Tuesday, 14th February 2012
As often happens, writing things down whilst they're fresh in the memory conflicts with actually doing things so, on my return to the U.K., I've expanded my original brief update.
There was originally a settlement next to the Falls, as a staging point for crossing the Zambezi, but this settlement was moved to higher ground on Constitution Hill because of the problem of malarial mosquitoes near the river. In 1904 the new settlement was called 'Livingstone' after the Scottish missionary and philanthropist Dr. David Livingstone and in 1911 the town became the Capital of the British Protectorate of Northern Rhodesia and still retains some of the Edwardian colonial buildings of the period. In 1935, the capital was moved to Lusaka and Livingstone became a quiet town. Latterly, the development of tourism around Livingstone has restored the town's fortunes.
The Royal Livingstone is a resort hotel with rooms laid out in blocks of 8 along the bank of the Zambezi perhaps a mile up river from the Victoria Falls. From the manicured grass leading from rooms to the river bank you can see the spray rising from the Falls - 'Mosi-oa-Tunya' ('the smoke that thunders'). It's all very pleasant.
At 16:00, I had a 'Sunset Cruise' on the 'African Queen' (nothing like the boat in the film) which went upstream 'game spotting'. Lots of birds, hippos, crocodiles.
Wednesday, 15th February 2012

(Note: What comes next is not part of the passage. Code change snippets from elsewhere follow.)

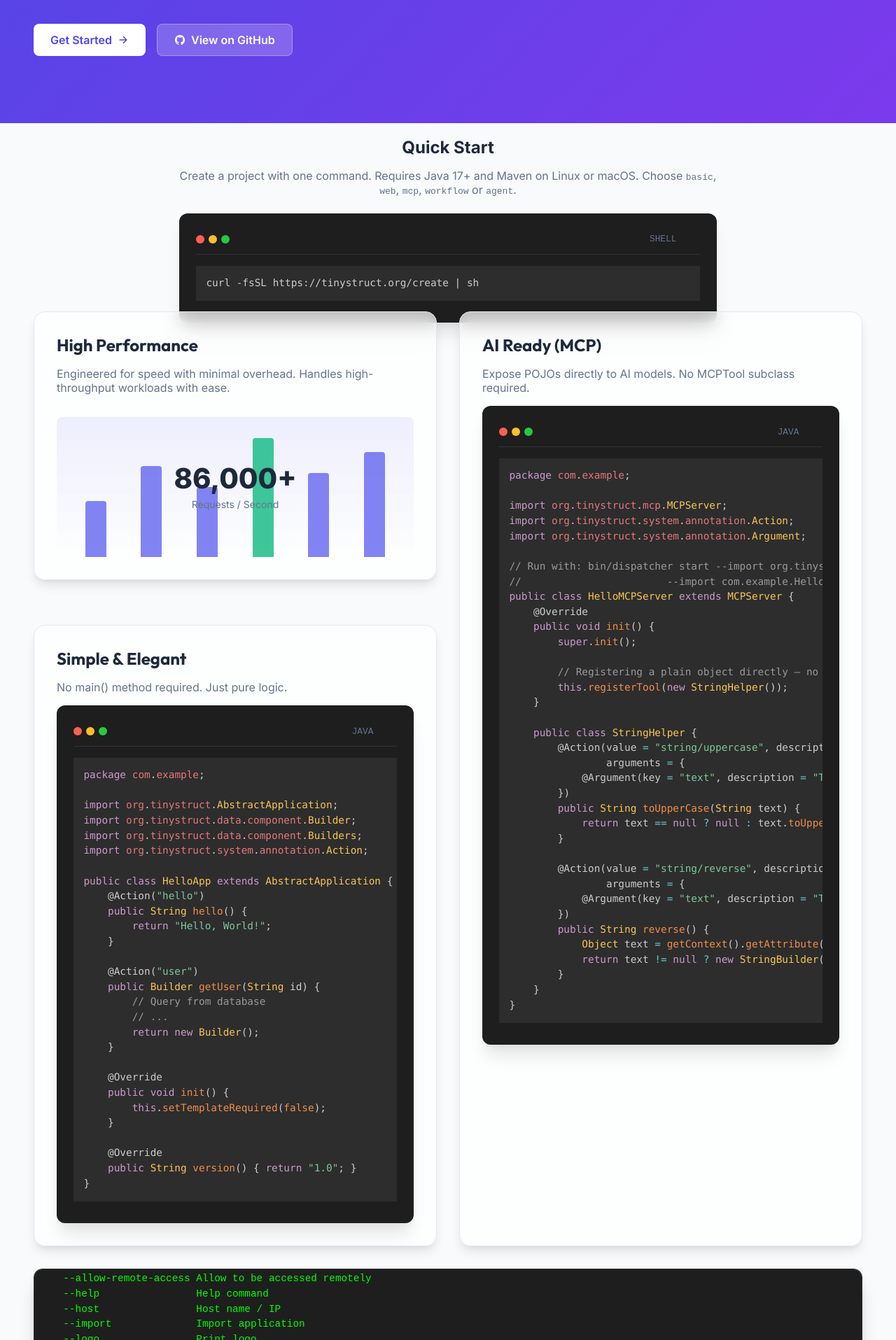
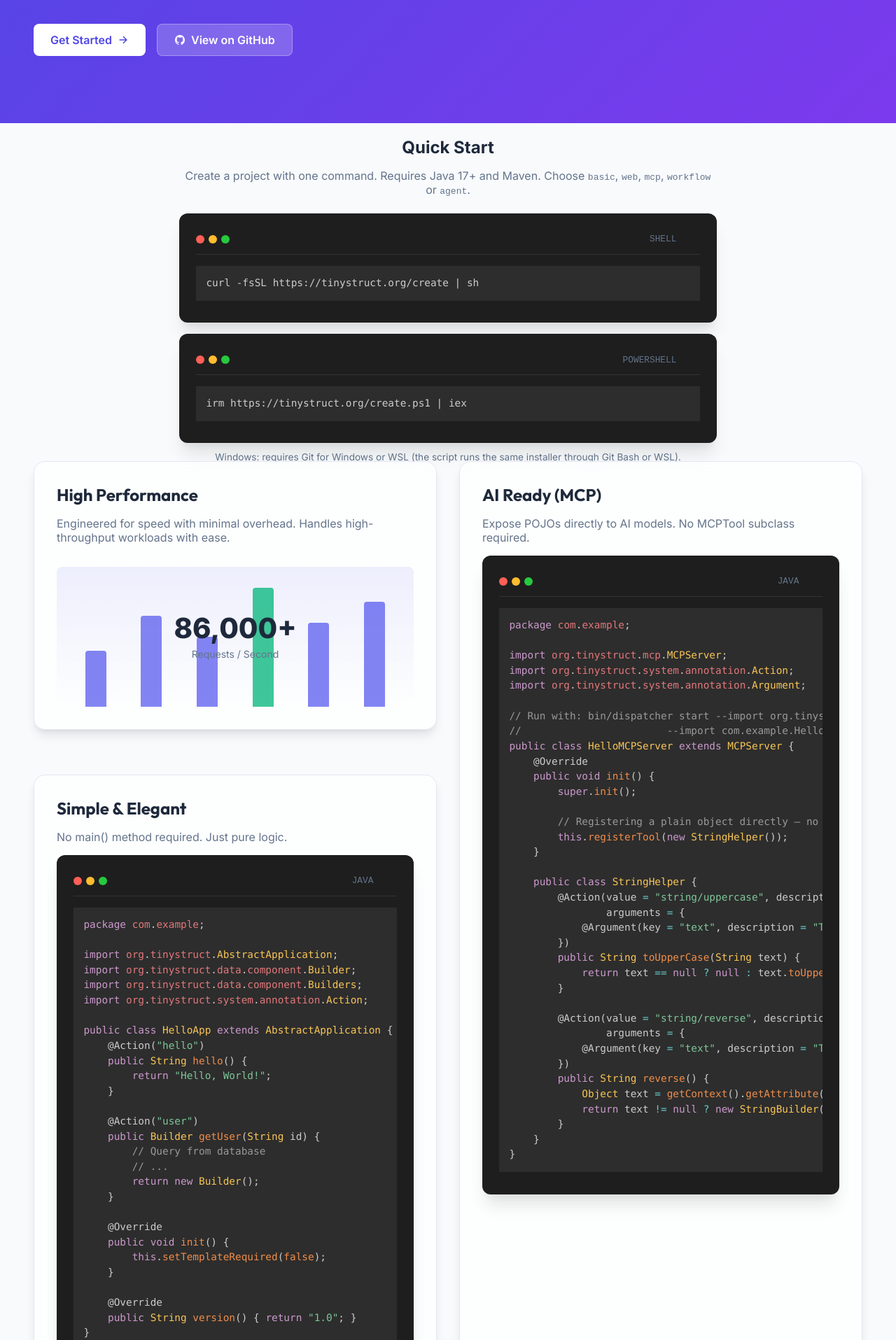
Before and after one commit to tinystruct/tinystruct.github.io, a Jekyll site: the page index.html, which Jekyll copies as it is, in a window 1280 px wide. Shown: the part 357-2272 px from the top of the page at 70% size. Built offline with Jekyll 4.4.1, drawn with Linux system fonts in a browser that asks for light colours; nearby versions of some CDN libraries.

Commit message:
feat: add Windows support for project creator (create.ps1, dispatcher.cmd)
Co-Authored-By: Claude Sonnet 5.5 <noreply@anthropic.com>

```diff
--- a/index.html
+++ b/index.html
@@ -178,7 +178,7 @@
         <section class="quickstart" id="quickstart" style="max-width: 800px; margin: 0 auto 3rem; padding: 0 1rem;">
             <h2 style="text-align: center; margin-bottom: 0.5rem;">Quick Start</h2>
             <p style="text-align: center; color: var(--text-secondary); margin-bottom: 1.5rem;">
-                Create a project with one command. Requires Java 17+ and Maven on Linux or macOS.
+                Create a project with one command. Requires Java 17+ and Maven.
                 Choose <code>basic</code>, <code>web</code>, <code>mcp</code>, <code>workflow</code> or <code>agent</code>.
             </p>
             <div class="code-block">
@@ -197,6 +197,25 @@
                 </div>
                 <pre><code class="language-bash">curl -fsSL https://tinystruct.org/create | sh</code></pre>
             </div>
+            <div class="code-block" style="margin-top: 1rem;">
+                <div class="code-header">
+                    <div class="dots">
+                        <span class="dot red"></span>
+                        <span class="dot yellow"></span>
+                        <span class="dot green"></span>
+                    </div>
+                    <div class="code-actions">
+                        <span class="language">POWERSHELL</span>
+                        <button class="copy-btn" title="Copy code" aria-label="Copy code">
+                            <ion-icon name="copy-outline"></ion-icon>
+                        </button>
+                    </div>
+                </div>
+                <pre><code class="language-powershell">irm https://tinystruct.org/create.ps1 | iex</code></pre>
+            </div>
+            <p style="text-align: center; color: var(--text-secondary); margin-top: 0.75rem; font-size: 0.85rem;">
+                Windows: requires Git for Windows or WSL (the script runs the same installer through Git Bash or WSL).
+            </p>
         </section>
 
         <!-- Content Grid -->
```
Also changed, not shown: en/getting-started.md (+7 -1 lines), zh/getting-started.md (+15 -1 lines), 3 other files.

It transpired Wednesday was 'at leisure', so I made some arrangements of my own. 08:40 saw me being picked up for a 30-minute Microlight flight over the Falls and over some of the game reserves with Batoka Sky. It was splendid and I rather think should be compulsory for all visitors to the Victoria Falls. Alternately, United Air Charter operate helicopter flights, but I'm glad I elected for the Microlight.

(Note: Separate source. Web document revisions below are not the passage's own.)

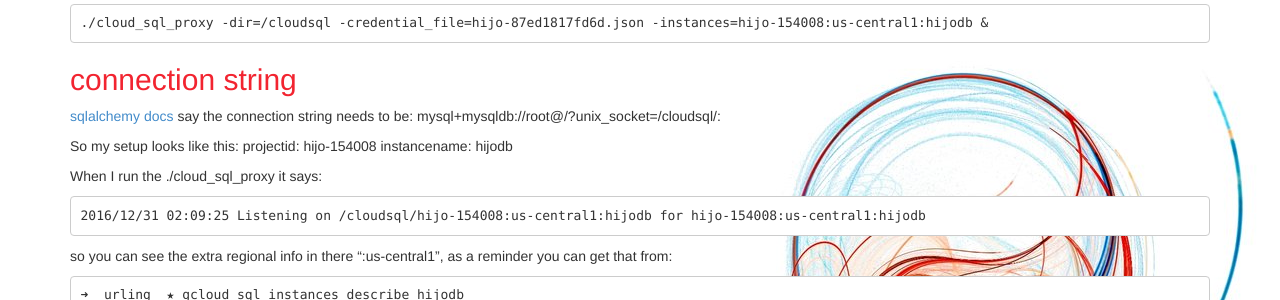
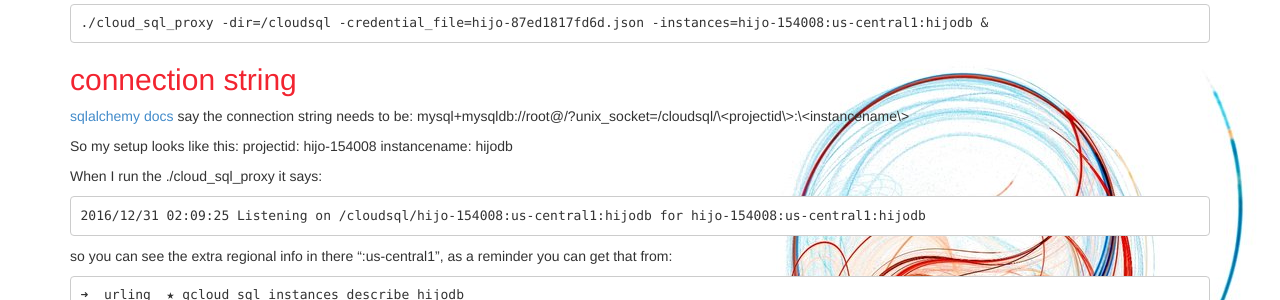
Before and after one commit to faizanvahevaria/chrisamow.github.io, a Jekyll site: the page built from _posts/2016-12-31-gae-sqlalchemy-gaps.md, in a window 1280 px wide. Shown: the part 421-721 px from the top of the page. Built offline with Jekyll 4.4.1, drawn with Linux system fonts in a browser that asks for light colours; nearby versions of some CDN libraries; comment, search, counter and statistics services are not loaded.

Commit message:
blog content

```diff
--- a/_posts/2016-12-31-gae-sqlalchemy-gaps.md
+++ b/_posts/2016-12-31-gae-sqlalchemy-gaps.md
@@ -22,7 +22,7 @@ The directions there are good, so I moved the .json file to the app directory an
 ## connection string
 
 [sqlalchemy docs](http://docs.sqlalchemy.org/en/latest/dialects/mysql.html?highlight=appengine#module-sqlalchemy.dialects.mysql.mysqldb) say the connection string needs to be:
-mysql+mysqldb://root@/<dbname>?unix_socket=/cloudsql/<projectid>:<instancename>
+mysql+mysqldb://root@/<dbname>?unix_socket=/cloudsql/\<projectid\>:\<instancename\>
 
 So my setup looks like this:
 projectid: hijo-154008
```
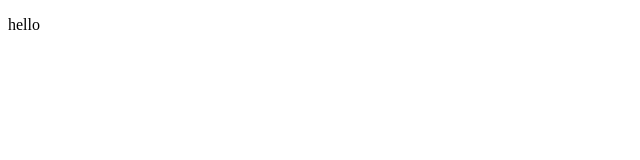
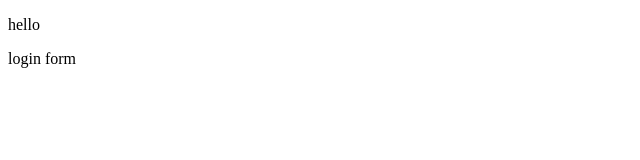
Before and after one commit to Iyd4raf/gitsampleapp, a plain HTML site: page index.html in a window 1280 px wide. Shown: the full height of the page, 0-640 px from the left. Drawn offline with Linux system fonts and the light colour scheme.

Commit message:
login form

```diff
--- /dev/null
+++ b/dir2/app2.js
@@ -0,0 +1 @@
+console.log('app2');
--- a/index.html
+++ b/index.html
@@ -8,5 +8,6 @@
 </head>
 <body>
     <p>hello</p>
+    <p>login form</p>
 </body>
 </html>
```
Also changed, not shown: login.html (added, +1 -0 lines), log.txt (added).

Then, I took the 'Heritage Tour' which didn't work quite as planned. The last call was supposed to be the Railway Museum (did you know there was a railway museum in Livingstone? - I didn't) but I made it the first call and, of course, it took longer than expected. There's a separate report on the Museum here.
I'd also discovered that Bushtracks operate a steam-hauled evening dining train in conjunction with the Royal Livingstone Hotel on Wednesdays and Saturdays so the Curator of the Museum offered to come to the railway and make introductions.

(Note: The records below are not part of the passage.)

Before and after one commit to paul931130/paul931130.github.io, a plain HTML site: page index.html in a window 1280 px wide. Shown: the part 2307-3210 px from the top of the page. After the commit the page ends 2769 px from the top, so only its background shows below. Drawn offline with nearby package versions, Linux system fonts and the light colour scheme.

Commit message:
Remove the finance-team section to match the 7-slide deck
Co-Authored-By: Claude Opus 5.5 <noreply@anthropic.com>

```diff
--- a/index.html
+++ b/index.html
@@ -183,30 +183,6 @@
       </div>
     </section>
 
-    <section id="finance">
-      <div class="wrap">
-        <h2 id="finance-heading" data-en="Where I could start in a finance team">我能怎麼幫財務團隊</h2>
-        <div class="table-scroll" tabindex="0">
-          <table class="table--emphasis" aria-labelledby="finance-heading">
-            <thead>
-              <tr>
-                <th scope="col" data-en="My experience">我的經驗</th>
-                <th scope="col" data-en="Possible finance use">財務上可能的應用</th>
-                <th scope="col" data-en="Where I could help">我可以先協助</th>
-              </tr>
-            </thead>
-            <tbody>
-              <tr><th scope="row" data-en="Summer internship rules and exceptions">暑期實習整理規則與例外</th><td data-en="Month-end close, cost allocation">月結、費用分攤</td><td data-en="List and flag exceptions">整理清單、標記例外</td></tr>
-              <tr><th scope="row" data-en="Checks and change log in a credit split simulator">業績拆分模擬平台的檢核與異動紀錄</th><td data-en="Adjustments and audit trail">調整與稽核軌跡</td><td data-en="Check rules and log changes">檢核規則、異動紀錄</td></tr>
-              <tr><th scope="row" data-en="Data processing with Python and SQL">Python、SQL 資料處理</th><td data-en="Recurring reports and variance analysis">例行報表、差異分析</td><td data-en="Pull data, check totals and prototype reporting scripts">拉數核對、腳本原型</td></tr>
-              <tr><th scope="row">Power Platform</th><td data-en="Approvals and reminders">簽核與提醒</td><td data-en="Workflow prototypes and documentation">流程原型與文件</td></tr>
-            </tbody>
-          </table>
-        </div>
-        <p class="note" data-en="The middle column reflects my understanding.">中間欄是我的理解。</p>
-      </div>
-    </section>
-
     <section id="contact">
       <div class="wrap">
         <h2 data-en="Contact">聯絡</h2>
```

All the people at the railway, where the steam locomotive was 'brewing up' for the evening run that day, were quite charming and a footplate ride that evening was readily offered by the manager, Ben Costa.
By now running late, I took a quick tour round the Livingstone Museum in the town. This is Zambia's oldest and largest museum and gives a good impression of the work of Dr. David Livingstone. It was Dr. Livingstone, of course, who re-named the Falls after the then Queen and he was active in the abolition of the slave trade. It's interesting to note that Dr. Livingstone is still so revered in the country that, following Zambia's independence in 1966, the colonial name of 'Livingstone' for the town was retained. Sadly, the museum does not allow photography, nor does it have a catalogue for sale but it's well worth a visit.
I returned to the Royal Livingstone for High Tea and a shower and by 17:00 I was back at the station for my footplate ride. There's a separate report on the 'Royal Livingstone Express' dining train here.
I was back at the hotel by 22:00 exhausted, dirty but very happy. All excellent stuff.